The Indian Ocean reaches from the western coast of Africa, along the southern edge of India, Australia and Asia, all the way down to where it meets the Southern ocean.
It covers approximately 14% of the Earth’s surface and about 20% of the water on the Earth’s surface.
The Indian Ocean covers an area of approximately 70,560,000 square kilometers (27,240,000 square miles).
The Indian Ocean is the third largest ocean in the world, after the Pacific Ocean and Atlantic Ocean.
The Indian Ocean has a volume of 264,000,000 cubic kilometers (63,000,000 cubic miles) or 19.8% of oceans volume.
The average depth of the ocean is 3,741 meters (12,274 feet).
Its deepest point is Diamantina Deep in Diamantina Trench, at 8,047 meters (26,401 feet) deep; also sometimes considered is Sunda Trench, at a depth of 7,725 meters (25,344 feet).
The Indian Ocean is the warmest ocean in the world. The northern part of the ocean has an average surface temperature of 22°C (72°F) while the southern end sees temperatures as high as 28°C (82°F). While sections of the ocean are relatively warm, there are parts that are extremely cold. For instance, the belt between southern Africa and southwestern Australia is cold enough that icebergs form throughout the year.
The Indian Ocean is the youngest of the world’s major oceans.
The ocean receives 6,000 kilometers (3,728 miles) of river run off from some of the world’s fastest flowing rivers, including the Brahmaputra, Ganges, Indus and Zambesi rivers.
The ocean’s continental shelves are narrow, averaging 200 kilometers (120 miles) in width. An exception is found off Australia’s western coast, where the shelf width exceeds 1,000 kilometers (620 miles).
The Indian Ocean connects 57 islands groups, 16 African countries, 23 Asian countries and Australia together and is a very important transport hub.
Marginal seas, gulfs, bays and straits of the Indian Ocean include: the Arabian and Red Sea, the Bay of Bengal, the Persian Gulf and the Great Australian Bight.
Major port cities on the Indian Ocean include Singapore [photo below] , the largest on the ocean, Mumbai in India, Aden in the Yemen, Durban in South Africa, Muscat in Oman, Jakarta in Indonesia and Perth in Western Australia.

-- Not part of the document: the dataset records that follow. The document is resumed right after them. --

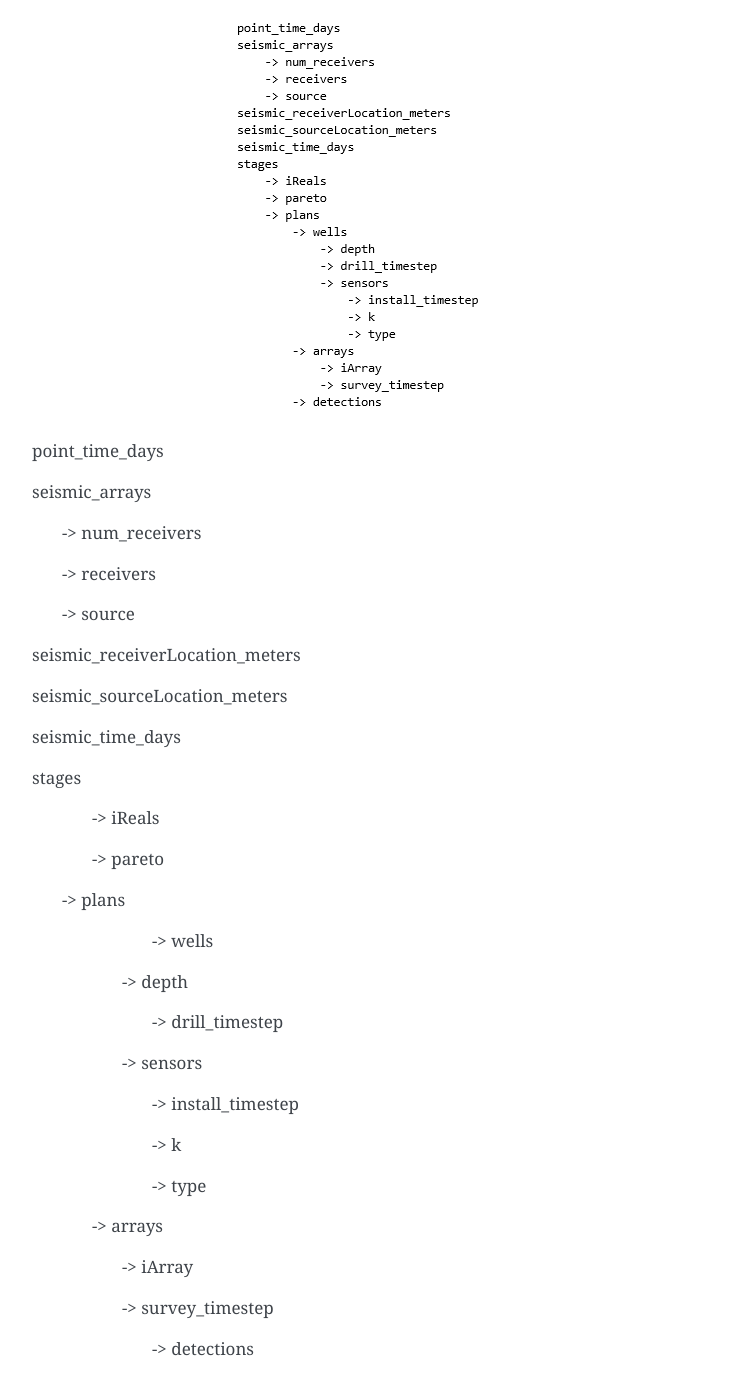
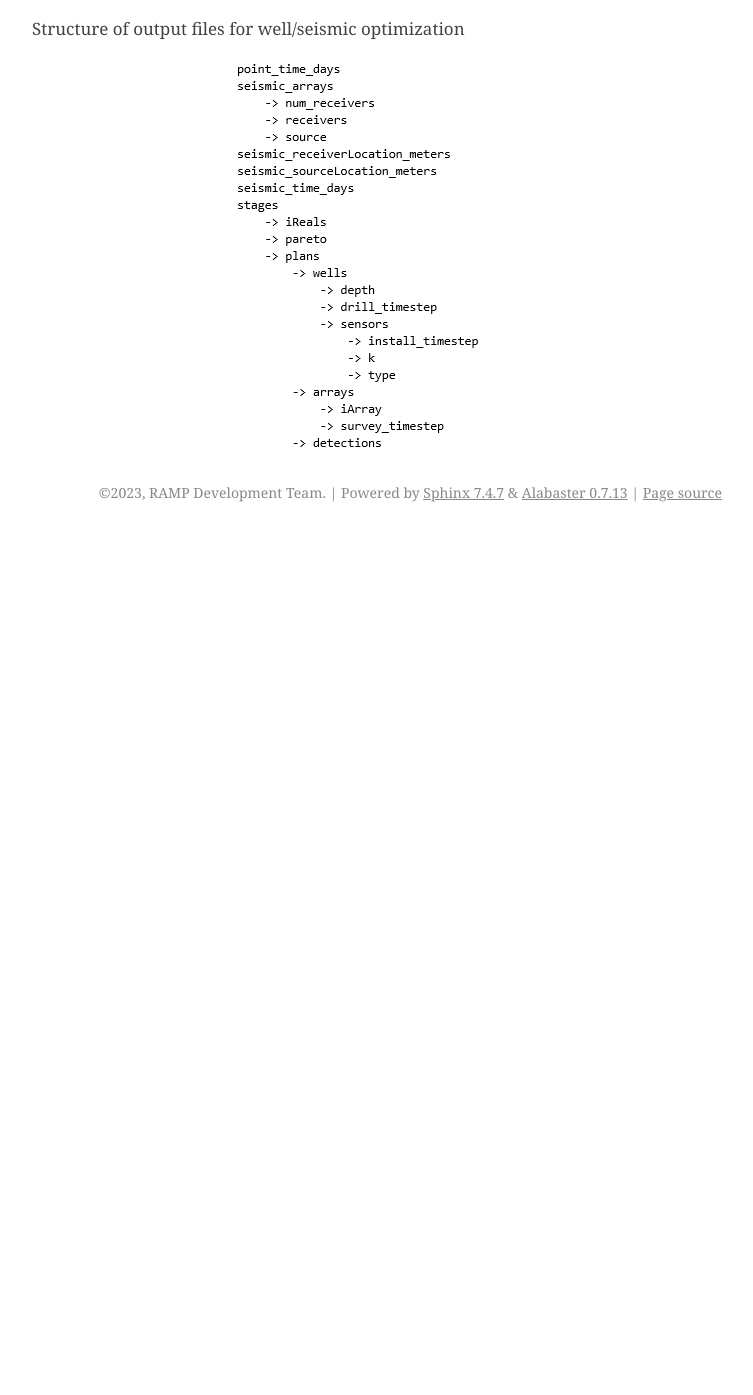
Before and after one commit to ShaparakSalek/RAMP, a Sphinx documentation site: the page built from documentation/use_cases/source/use_case1.rst, in a window 1280 px wide and 1400 px high, scrolled down 10618 px. Shown: the top 1395 px of the window, without its empty margins (388-1141 px from the left). Built offline with Sphinx 7.4.7, drawn with Linux system fonts in a browser that asks for light colours; after the commit the page ends 11150 px from its top, so only the background shows below that.

Commit message:
Update use_case1.rst

```diff
--- a/documentation/use_cases/source/use_case1.rst
+++ b/documentation/use_cases/source/use_case1.rst
@@ -402,55 +402,8 @@ Each sensor includes the depth (as an index value k, not meters) within the well
 Under the list of arrays, each array is defined using an index of which input array it refers to ("iArray"), and the timestep
 at which the survey was done ("survey_timestep").
 
+Structure of output files for well/seismic optimization
+
 .. image:: images/uc1/well_seismic_output_structure.png
    :align: center
    :alt: Structure of output files for well/seismic optimization
-
-
-
-
-point_time_days
-
-seismic_arrays
-
-    -> num_receivers
-
-    -> receivers
-
-    -> source
-
-seismic_receiverLocation_meters
-
-seismic_sourceLocation_meters
-
-seismic_time_days
-
-stages
-
-	-> iReals
-
-	-> pareto
-
-    -> plans
-
-		-> wells
-
-            -> depth
-
-			-> drill_timestep
-
-            -> sensors
-
-                -> install_timestep
-
-                -> k
-
-                -> type
-
-        -> arrays
-
-            -> iArray
-
-            -> survey_timestep
-
-   		-> detections
```
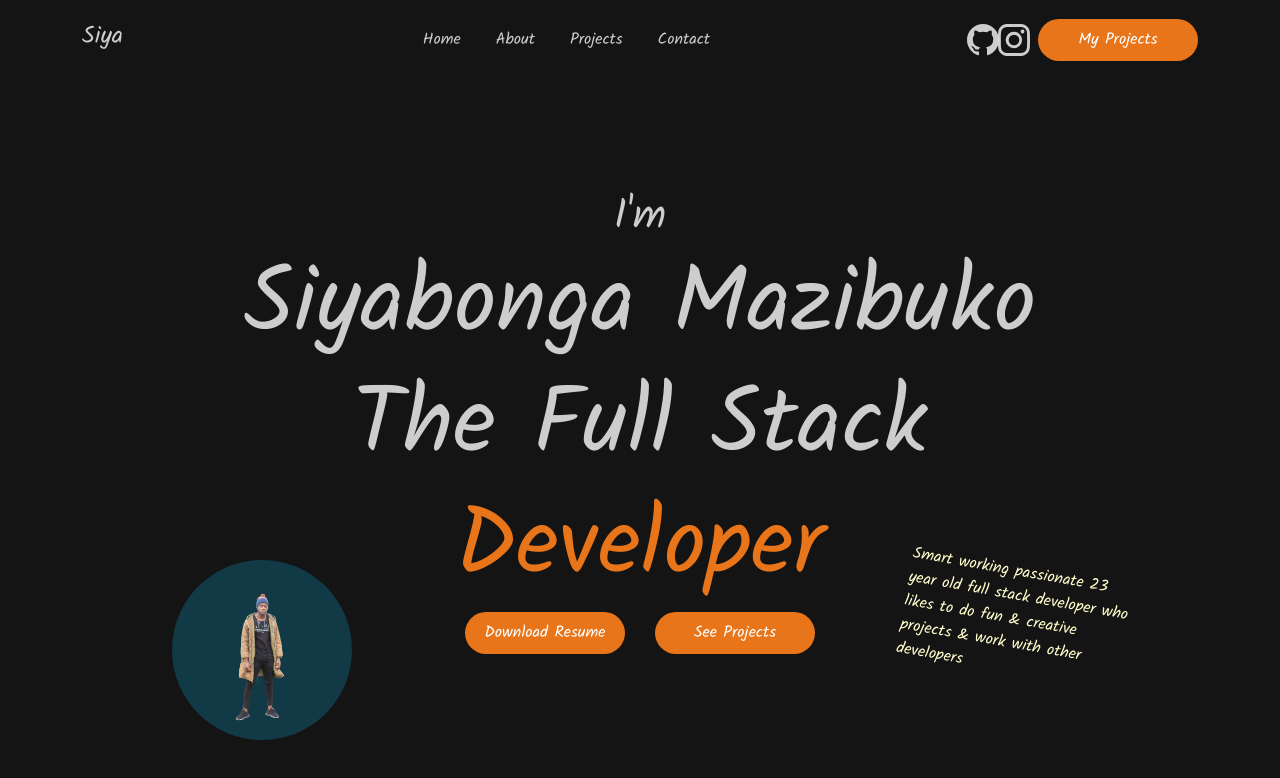
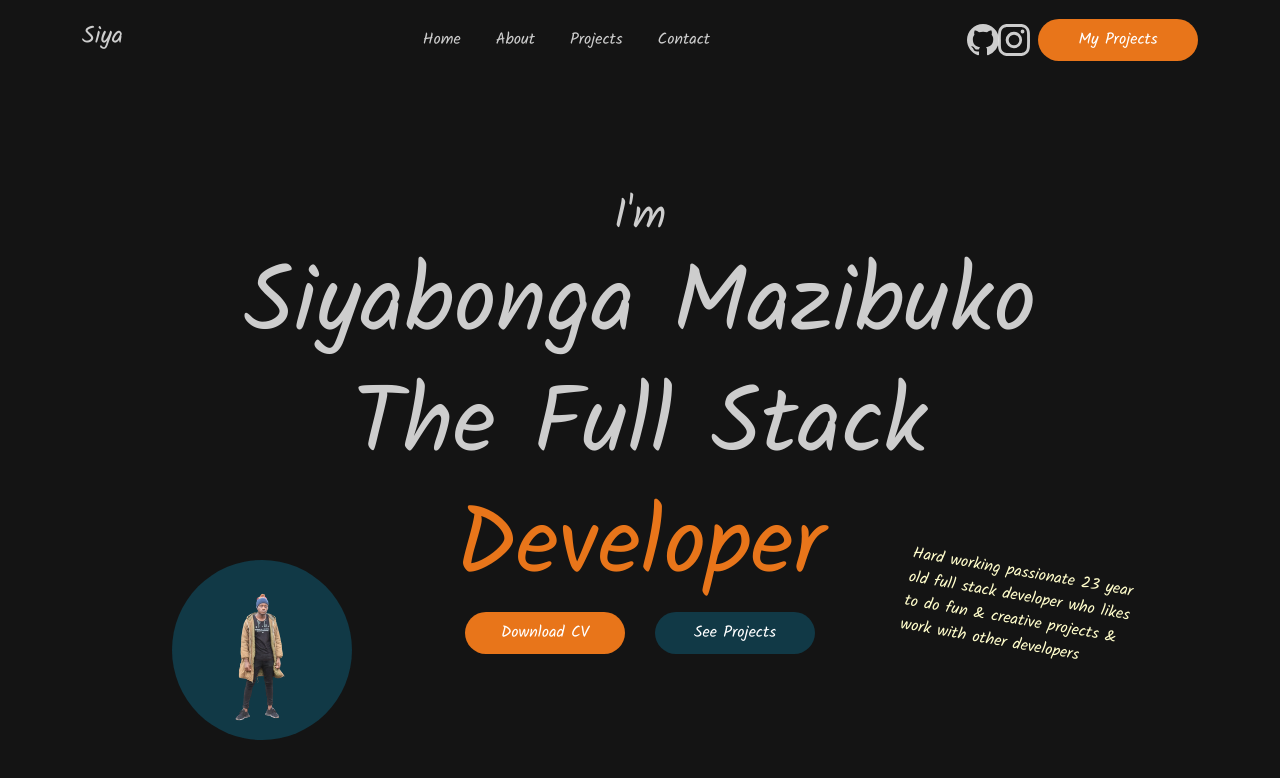
Before and after one commit to siyabongasamkelo/portfolio, a React (Create React App) app in the folder client/siya/: page / in a window 1280 px wide. Shown: the top 778 px of the page. Built offline with nearby package versions, Linux system fonts and the light colour scheme.

Commit message:
feat: used secondary button for variation & used hashlink to scroll to sections

```diff
--- a/client/siya/src/components/home/Home.js
+++ b/client/siya/src/components/home/Home.js
@@ -11,7 +11,8 @@ import {
   ParagraphContainer,
 } from "./Home.styled";
 import Hero from "../img/Hero.png";
-import { MyButton } from "../header/Header.styled";
+import { MyButton, SecondaryButton } from "../header/Header.styled";
+import { HashLink as Link } from "react-router-hash-link";
 
 const Home = () => {
   return (
@@ -24,8 +25,8 @@ const Home = () => {
         <TextContainer>
           <ParagraphContainer>
             <P>
-              Smart working passionate 23 year old full stack developer who
-              likes to do fun & creative projects & work with other developers
+              Hard working passionate 23 year old full stack developer who likes
+              to do fun & creative projects & work with other developers
             </P>
           </ParagraphContainer>
           <H3>I'm </H3>
@@ -35,8 +36,10 @@ const Home = () => {
             <span>Developer</span>
           </H1>
           <ButtonContainer>
-            <MyButton>Download Resume</MyButton>
-            <MyButton>See Projects</MyButton>
+            <MyButton>Download CV</MyButton>
+            <Link to={"#projects"}>
+              <SecondaryButton>See Projects</SecondaryButton>
+            </Link>
           </ButtonContainer>
         </TextContainer>
       </HomeContainer>
```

The Kerguelen Plateau is an oceanic plateau and a large igneous province in the southern Indian Ocean. It is also a microcontinent and submerged continent. It is about 3,000 kilometers (1,864 miles) to the southwest of Australia and is nearly three times the size of Japan. The plateau extends for more than 2,200 km (1,367 miles) in a northwest-southeast direction and lies in deep water.
The Indian Ocean is divided into east and west by a 5000 kilometers (3,100 miles) mountain range named the Ninety East Ridge.
The sea bed of the ocean is home to the area where the African, Indian and Antarctic continental plates meet, at the point known as the Rodriguez Point.
Unlike the world’s other large oceans the Indian Ocean is classified as a closed ocean, due to it being land locked to it’s north by the continent of Asia.
The Indian Ocean is artificially connected to the Mediterranean Sea through the Suez Canal, which is accessible via the Red Sea. The canal was constructed by the Suez Canal Company between 1859 and 1869.
A monsoon is a seasonal change in the direction of the prevailing, or strongest, winds of a region. Monsoons cause wet and dry seasons throughout much of the tropics. Monsoons are most often associated with the Indian Ocean.
It is named after the country of India. The Indian Ocean is known as Ratnākara “the mine of gems” in ancient Sanskrit literature, and as Hind Mahāsāgar “the great Indian sea”, in Hindi.
In the 2nd or 1st century BCE, Eudoxus of Cyzicus was the first Greek to cross the Indian Ocean.
In 1497 Portuguese navigator Vasco da Gama rounded the Cape of Good Hope and became the first European to sail to India and later the Far East.
It is estimated that approximately 40% of the world’s oil comes from the Indian Ocean.
In the late 2000s the ocean evolved into a hub of pirate activity. By 2013, attacks off the Horn region’s coast had steadily declined due to active private security and international navy patrols, especially by the Indian Navy.
On 26 December 2004 the countries surrounding the Indian Ocean were hit by a tsunami caused by the 2004 Indian Ocean earthquake. The waves resulted in more than 226,000 deaths and over 1 million people were left homeless.
An Indian Ocean garbage patch was discovered in 2010 covering at least 5 million square kilometres
(1.9 million square miles).